[[ Material shown, beginning ]]
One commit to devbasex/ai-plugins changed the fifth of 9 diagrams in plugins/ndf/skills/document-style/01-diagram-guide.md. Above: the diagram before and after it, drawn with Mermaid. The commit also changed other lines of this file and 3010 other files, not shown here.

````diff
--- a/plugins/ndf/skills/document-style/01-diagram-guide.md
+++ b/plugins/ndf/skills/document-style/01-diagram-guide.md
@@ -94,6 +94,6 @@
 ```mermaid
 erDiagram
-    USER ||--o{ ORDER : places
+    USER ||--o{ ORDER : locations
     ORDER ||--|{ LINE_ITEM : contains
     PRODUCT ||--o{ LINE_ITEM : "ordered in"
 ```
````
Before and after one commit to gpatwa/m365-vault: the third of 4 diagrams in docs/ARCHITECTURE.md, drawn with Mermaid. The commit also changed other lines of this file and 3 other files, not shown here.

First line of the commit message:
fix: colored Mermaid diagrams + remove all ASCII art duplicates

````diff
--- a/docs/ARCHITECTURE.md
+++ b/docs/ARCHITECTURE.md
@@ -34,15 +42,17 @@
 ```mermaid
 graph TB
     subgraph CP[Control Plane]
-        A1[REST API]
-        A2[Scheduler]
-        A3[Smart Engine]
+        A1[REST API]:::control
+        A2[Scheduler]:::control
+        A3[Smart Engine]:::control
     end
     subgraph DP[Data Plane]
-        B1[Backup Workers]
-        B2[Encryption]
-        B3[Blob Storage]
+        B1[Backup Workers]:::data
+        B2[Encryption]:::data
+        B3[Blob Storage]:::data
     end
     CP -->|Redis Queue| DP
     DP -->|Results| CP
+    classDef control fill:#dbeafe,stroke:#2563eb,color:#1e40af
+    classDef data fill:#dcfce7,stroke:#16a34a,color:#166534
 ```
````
[[ Material shown, end ]]
→ Brief
Filter the records for the string "ARCHITECTURE" and copy every line that holds it.

→ Answer space
Before and after one commit to gpatwa/m365-vault: the third of 4 diagrams in docs/ARCHITECTURE.md, drawn with Mermaid. The commit also changed other lines of this file and 3 other files, not shown here.
--- a/docs/ARCHITECTURE.md
+++ b/docs/ARCHITECTURE.md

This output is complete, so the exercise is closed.